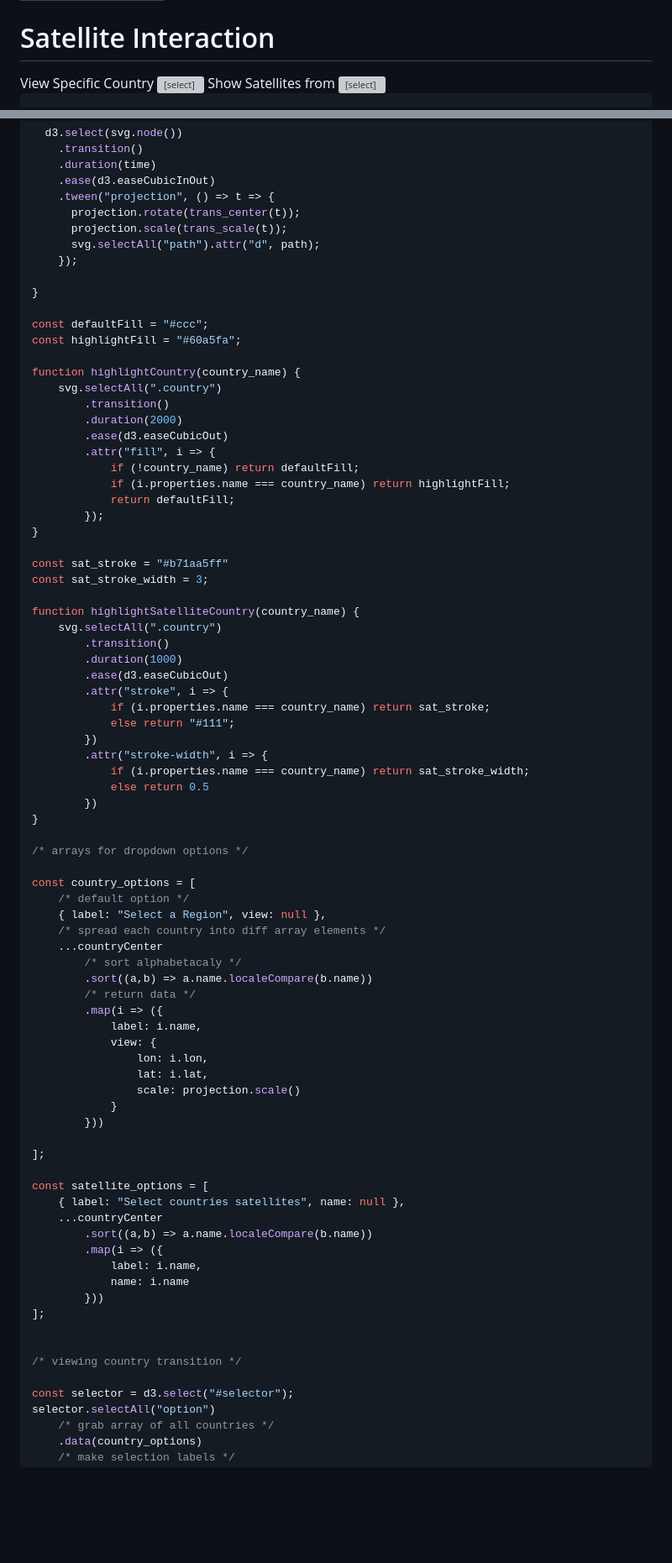
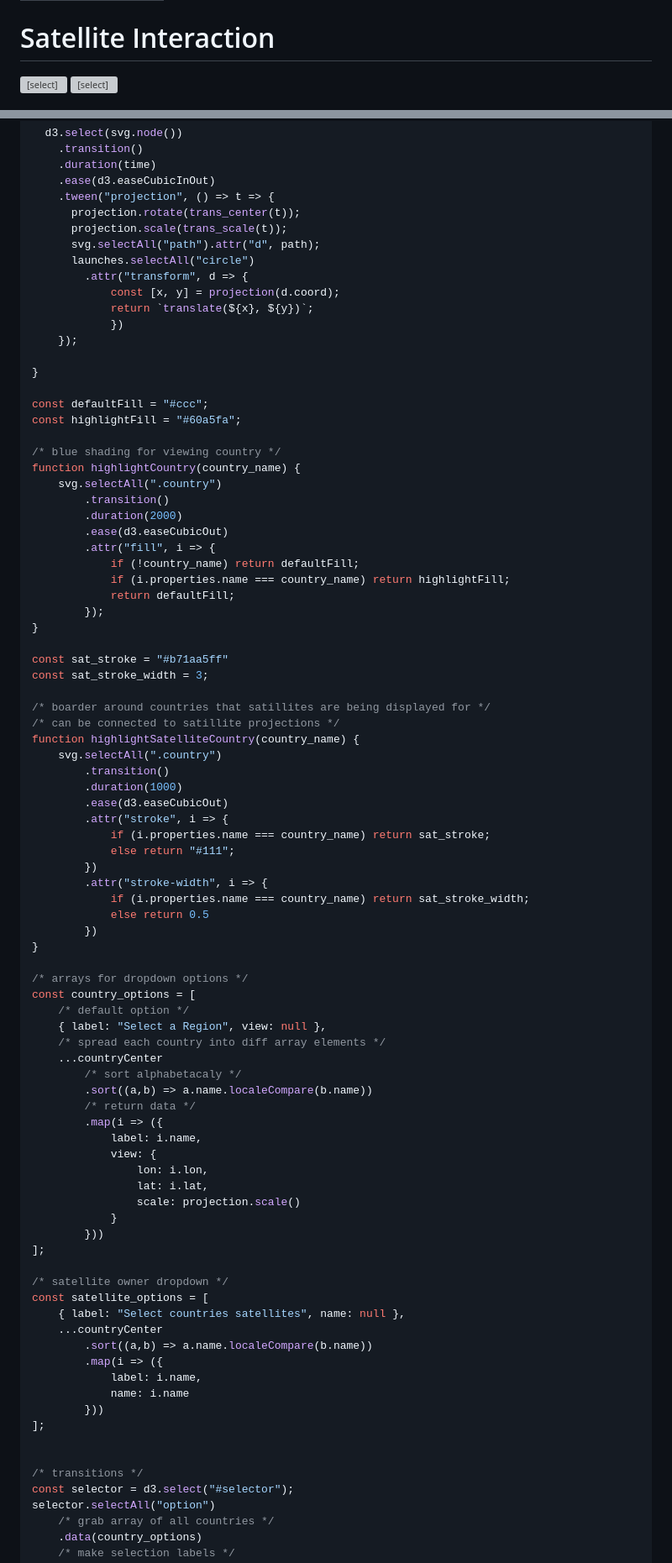
Before and after one commit to EllaHanson/CS-477-Satillite-Visualization, a Markdown page: src/interactive.md, 2 parts joined by grey strips. Shown at 84% size. Drawn GitHub-style; blank space fills up the shorter version; grey boxes are pictures that could not be loaded.

```diff
--- a/src/interactive.md
+++ b/src/interactive.md
@@ -5,12 +5,12 @@ title: Interaction
 
 <div class="page">
     <h1>Satellite Interaction</h1>
-    <label class="dropdown-area">
-        View Specific Country
-        <select id="selector"></select>
-    </label>
-    <label class="dropdown-area">
-        Show Satellites from
-        <select id="sat_selector"></select>
-    </label>
+    <div class="header">
+        <label class="dropdown-area">
+            <select id="selector"></select>
+        </label>
+        <label class="dropdown-area">
+            <select id="sat_selector"></select>
+        </label>
+    </div>
     <div class="map"></div>
@@ -191,6 +238,11 @@ function flyTo({lon, lat, scale}) {
       projection.rotate(trans_center(t));
       projection.scale(trans_scale(t));
       svg.selectAll("path").attr("d", path);
+      launches.selectAll("circle")
+        .attr("transform", d => {
+            const [x, y] = projection(d.coord);
+            return `translate(${x}, ${y})`;
+            })
     });
 
 }
@@ -198,6 +250,7 @@ function flyTo({lon, lat, scale}) {
 const defaultFill = "#ccc";
 const highlightFill = "#60a5fa";
 
+/* blue shading for viewing country */
 function highlightCountry(country_name) {
     svg.selectAll(".country")
         .transition()
@@ -213,6 +266,8 @@ function highlightCountry(country_name) {
 const sat_stroke = "#b71aa5ff"
 const sat_stroke_width = 3;
 
+/* boarder around countries that satillites are being displayed for */
+/* can be connected to satillite projections */
 function highlightSatelliteCountry(country_name) {
     svg.selectAll(".country")
         .transition()
@@ -229,7 +284,6 @@ function highlightSatelliteCountry(country_name) {
 }
 
 /* arrays for dropdown options */
-
 const country_options = [
     /* default option */
     { label: "Select a Region", view: null },
@@ -246,9 +300,9 @@ const country_options = [
                 scale: projection.scale()
             }
         }))
-
 ];
 
+/* satellite owner dropdown */
 const satellite_options = [
     { label: "Select countries satellites", name: null },
     ...countryCenter
@@ -260,8 +314,7 @@ const satellite_options = [
 ];
 
 
-/* viewing country transition */
-
+/* transitions */
 const selector = d3.select("#selector");
 selector.selectAll("option")
     /* grab array of all countries */
```
Also changed, not shown: other parts of src/interactive.md (+166 -6 lines).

:: WORK TASK ::
Retype the records above line for line and exactly, omitting their pictures.

:: ANSWER TO THIS TASK ::
Before and after one commit to EllaHanson/CS-477-Satillite-Visualization, a Markdown page: src/interactive.md, 2 parts joined by grey strips. Shown at 84% size. Drawn GitHub-style; blank space fills up the shorter version; grey boxes are pictures that could not be loaded.

```diff
--- a/src/interactive.md
+++ b/src/interactive.md
@@ -5,12 +5,12 @@ title: Interaction
 
 <div class="page">
     <h1>Satellite Interaction</h1>
-    <label class="dropdown-area">
-        View Specific Country
-        <select id="selector"></select>
-    </label>
-    <label class="dropdown-area">
-        Show Satellites from
-        <select id="sat_selector"></select>
-    </label>
+    <div class="header">
+        <label class="dropdown-area">
+            <select id="selector"></select>
+        </label>
+        <label class="dropdown-area">
+            <select id="sat_selector"></select>
+        </label>
+    </div>
     <div class="map"></div>
@@ -191,6 +238,11 @@ function flyTo({lon, lat, scale}) {
       projection.rotate(trans_center(t));
       projection.scale(trans_scale(t));
       svg.selectAll("path").attr("d", path);
+      launches.selectAll("circle")
+        .attr("transform", d => {
+            const [x, y] = projection(d.coord);
+            return `translate(${x}, ${y})`;
+            })
     });
 
 }
@@ -198,6 +250,7 @@ function flyTo({lon, lat, scale}) {
 const defaultFill = "#ccc";
 const highlightFill = "#60a5fa";
 
+/* blue shading for viewing country */
 function highlightCountry(country_name) {
     svg.selectAll(".country")
         .transition()
@@ -213,6 +266,8 @@ function highlightCountry(country_name) {
 const sat_stroke = "#b71aa5ff"
 const sat_stroke_width = 3;
 
+/* boarder around countries that satillites are being displayed for */
+/* can be connected to satillite projections */
 function highlightSatelliteCountry(country_name) {
     svg.selectAll(".country")
         .transition()
@@ -229,7 +284,6 @@ function highlightSatelliteCountry(country_name) {
 }
 
 /* arrays for dropdown options */
-
 const country_options = [
     /* default option */
     { label: "Select a Region", view: null },
@@ -246,9 +300,9 @@ const country_options = [
                 scale: projection.scale()
             }
         }))
-
 ];
 
+/* satellite owner dropdown */
 const satellite_options = [
     { label: "Select countries satellites", name: null },
     ...countryCenter
@@ -260,8 +314,7 @@ const satellite_options = [
 ];
 
 
-/* viewing country transition */
-
+/* transitions */
 const selector = d3.select("#selector");
 selector.selectAll("option")
     /* grab array of all countries */
```
Also changed, not shown: other parts of src/interactive.md (+166 -6 lines).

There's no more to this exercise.